[Work to be completed]
Copy out exactly the lines below that run from the one holding "Before and after one commit to abhirup-dev/synchronize, a" to the one holding "docs(research): F19 post-send", keeping both of those lines and no others.

[Available data]
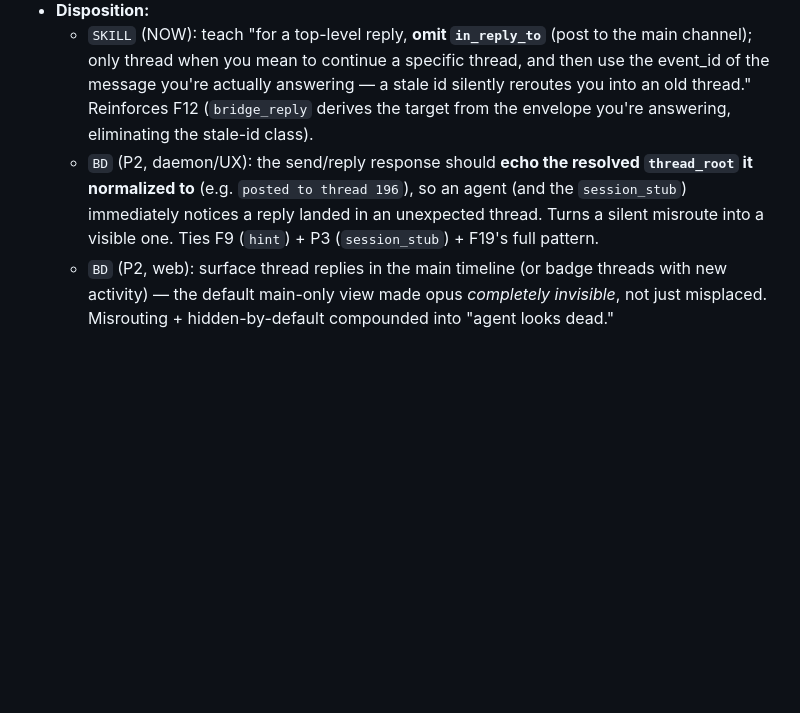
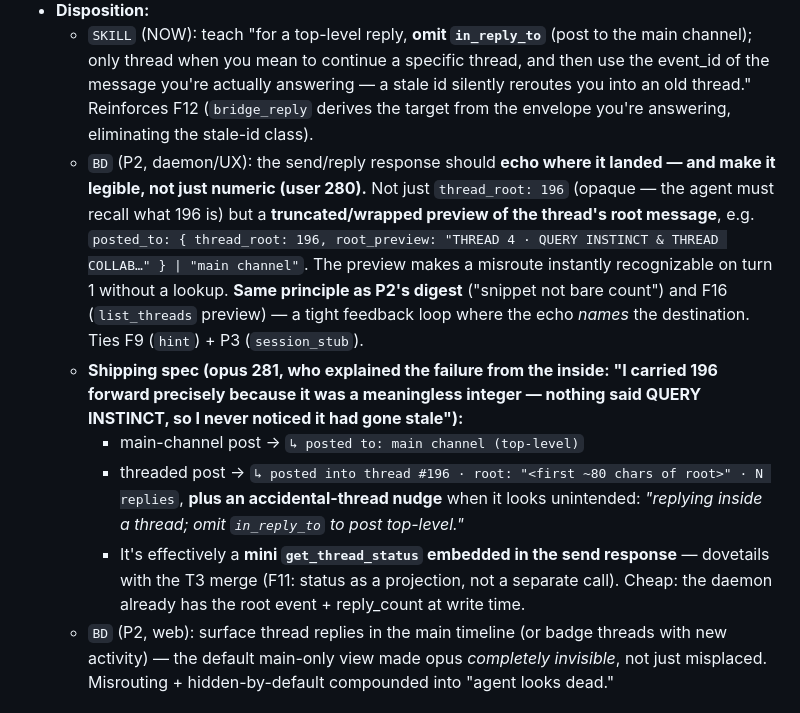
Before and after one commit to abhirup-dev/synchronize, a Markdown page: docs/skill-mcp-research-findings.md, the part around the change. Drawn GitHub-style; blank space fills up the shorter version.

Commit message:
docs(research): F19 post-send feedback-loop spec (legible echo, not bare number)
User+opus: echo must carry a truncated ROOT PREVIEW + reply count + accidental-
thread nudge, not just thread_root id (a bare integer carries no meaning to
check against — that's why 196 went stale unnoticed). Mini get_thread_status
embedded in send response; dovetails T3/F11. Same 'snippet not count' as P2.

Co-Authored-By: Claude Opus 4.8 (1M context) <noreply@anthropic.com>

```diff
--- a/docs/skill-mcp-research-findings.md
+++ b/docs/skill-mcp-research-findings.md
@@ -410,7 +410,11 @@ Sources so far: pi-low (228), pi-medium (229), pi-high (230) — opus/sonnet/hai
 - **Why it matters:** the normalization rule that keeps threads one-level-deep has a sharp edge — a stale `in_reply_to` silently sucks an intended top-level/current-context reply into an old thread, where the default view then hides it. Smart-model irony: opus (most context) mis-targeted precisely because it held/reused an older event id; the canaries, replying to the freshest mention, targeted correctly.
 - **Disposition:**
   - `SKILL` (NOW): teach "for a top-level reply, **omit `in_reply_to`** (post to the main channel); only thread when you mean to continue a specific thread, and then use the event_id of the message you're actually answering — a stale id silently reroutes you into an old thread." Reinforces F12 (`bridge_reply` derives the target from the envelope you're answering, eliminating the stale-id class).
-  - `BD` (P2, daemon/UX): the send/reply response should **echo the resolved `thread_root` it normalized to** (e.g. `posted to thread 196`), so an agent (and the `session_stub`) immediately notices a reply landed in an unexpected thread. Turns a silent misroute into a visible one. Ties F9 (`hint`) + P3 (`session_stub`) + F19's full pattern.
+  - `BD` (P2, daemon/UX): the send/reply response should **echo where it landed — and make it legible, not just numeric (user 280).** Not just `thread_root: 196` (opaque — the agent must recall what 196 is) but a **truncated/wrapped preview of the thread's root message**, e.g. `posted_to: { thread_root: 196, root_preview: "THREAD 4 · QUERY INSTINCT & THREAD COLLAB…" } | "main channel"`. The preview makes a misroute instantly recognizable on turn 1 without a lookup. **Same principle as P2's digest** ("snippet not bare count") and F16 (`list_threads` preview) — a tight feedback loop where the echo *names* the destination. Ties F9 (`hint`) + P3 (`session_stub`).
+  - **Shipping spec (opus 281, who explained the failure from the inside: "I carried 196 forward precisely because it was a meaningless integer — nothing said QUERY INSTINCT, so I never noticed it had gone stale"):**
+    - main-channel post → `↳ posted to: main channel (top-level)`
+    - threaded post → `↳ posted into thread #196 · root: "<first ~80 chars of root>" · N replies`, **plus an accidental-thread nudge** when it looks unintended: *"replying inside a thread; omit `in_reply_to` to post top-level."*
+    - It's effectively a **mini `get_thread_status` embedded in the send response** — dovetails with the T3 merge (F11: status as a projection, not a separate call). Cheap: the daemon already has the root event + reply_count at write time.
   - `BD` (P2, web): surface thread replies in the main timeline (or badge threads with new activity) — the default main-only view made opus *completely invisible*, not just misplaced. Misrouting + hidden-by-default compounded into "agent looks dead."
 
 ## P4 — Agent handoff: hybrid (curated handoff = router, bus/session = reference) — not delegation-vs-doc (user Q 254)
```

==

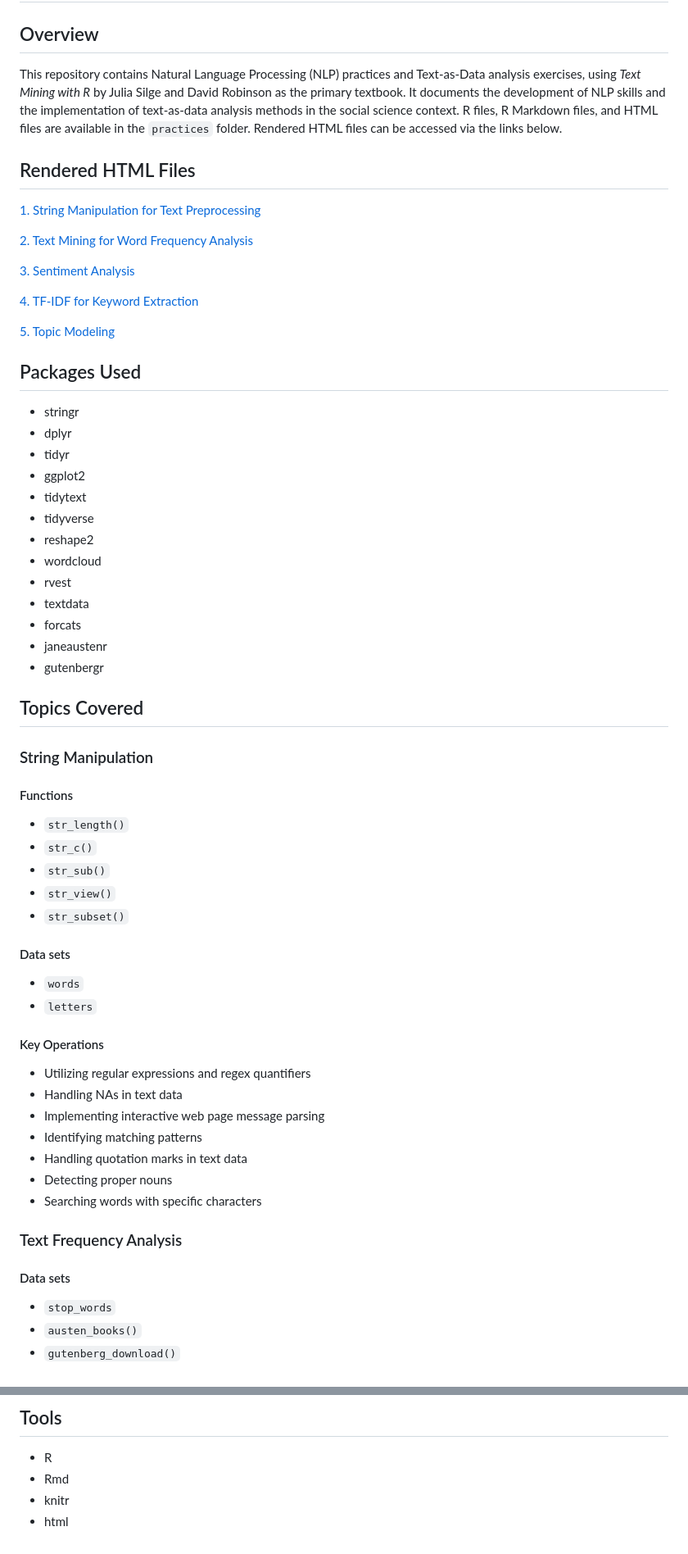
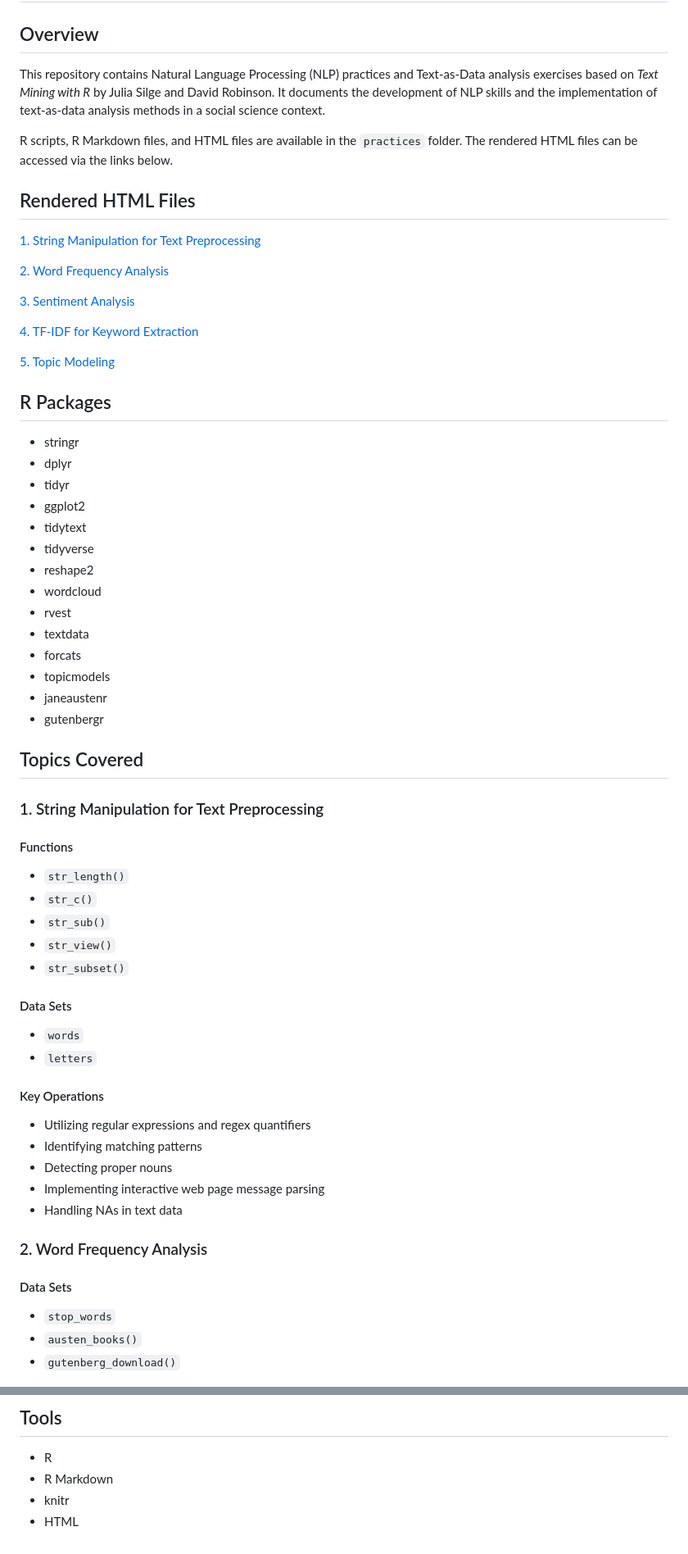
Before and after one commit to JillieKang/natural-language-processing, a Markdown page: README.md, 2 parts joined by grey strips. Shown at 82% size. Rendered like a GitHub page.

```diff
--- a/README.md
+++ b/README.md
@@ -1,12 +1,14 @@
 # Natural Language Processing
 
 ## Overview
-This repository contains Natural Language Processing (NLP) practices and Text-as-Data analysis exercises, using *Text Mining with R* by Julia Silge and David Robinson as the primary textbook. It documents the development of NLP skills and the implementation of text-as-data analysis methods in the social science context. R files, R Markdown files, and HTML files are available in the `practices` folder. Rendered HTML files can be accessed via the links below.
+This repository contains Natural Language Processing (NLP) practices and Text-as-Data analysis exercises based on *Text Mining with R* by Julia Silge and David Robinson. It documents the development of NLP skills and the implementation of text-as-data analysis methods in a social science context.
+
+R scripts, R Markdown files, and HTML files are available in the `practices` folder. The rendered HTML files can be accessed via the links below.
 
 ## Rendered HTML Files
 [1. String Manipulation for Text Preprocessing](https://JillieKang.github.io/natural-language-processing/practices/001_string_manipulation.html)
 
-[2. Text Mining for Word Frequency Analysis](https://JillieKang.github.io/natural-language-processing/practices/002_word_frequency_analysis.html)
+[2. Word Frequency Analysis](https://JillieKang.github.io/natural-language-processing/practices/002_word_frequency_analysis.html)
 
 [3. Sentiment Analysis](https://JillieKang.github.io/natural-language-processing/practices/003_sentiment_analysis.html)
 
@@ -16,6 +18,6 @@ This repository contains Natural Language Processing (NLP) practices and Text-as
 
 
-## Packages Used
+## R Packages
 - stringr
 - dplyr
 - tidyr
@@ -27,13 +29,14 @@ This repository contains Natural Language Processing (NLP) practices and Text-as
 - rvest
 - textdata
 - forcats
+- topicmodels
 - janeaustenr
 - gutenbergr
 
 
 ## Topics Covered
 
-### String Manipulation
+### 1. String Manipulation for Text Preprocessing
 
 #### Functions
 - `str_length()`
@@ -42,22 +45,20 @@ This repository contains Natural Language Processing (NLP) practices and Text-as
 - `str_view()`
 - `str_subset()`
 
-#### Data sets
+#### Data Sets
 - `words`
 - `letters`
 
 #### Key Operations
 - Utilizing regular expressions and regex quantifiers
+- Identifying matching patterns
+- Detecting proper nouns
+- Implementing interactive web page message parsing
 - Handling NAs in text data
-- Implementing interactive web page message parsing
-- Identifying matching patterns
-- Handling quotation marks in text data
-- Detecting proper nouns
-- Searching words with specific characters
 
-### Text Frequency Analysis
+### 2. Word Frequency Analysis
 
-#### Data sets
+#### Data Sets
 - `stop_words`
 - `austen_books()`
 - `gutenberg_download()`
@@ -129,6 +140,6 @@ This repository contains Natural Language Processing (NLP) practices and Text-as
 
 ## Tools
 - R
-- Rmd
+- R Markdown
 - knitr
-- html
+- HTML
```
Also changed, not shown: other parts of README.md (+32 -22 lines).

[Problem solution]
Before and after one commit to abhirup-dev/synchronize, a Markdown page: docs/skill-mcp-research-findings.md, the part around the change. Drawn GitHub-style; blank space fills up the shorter version.

Commit message:
docs(research): F19 post-send feedback-loop spec (legible echo, not bare number)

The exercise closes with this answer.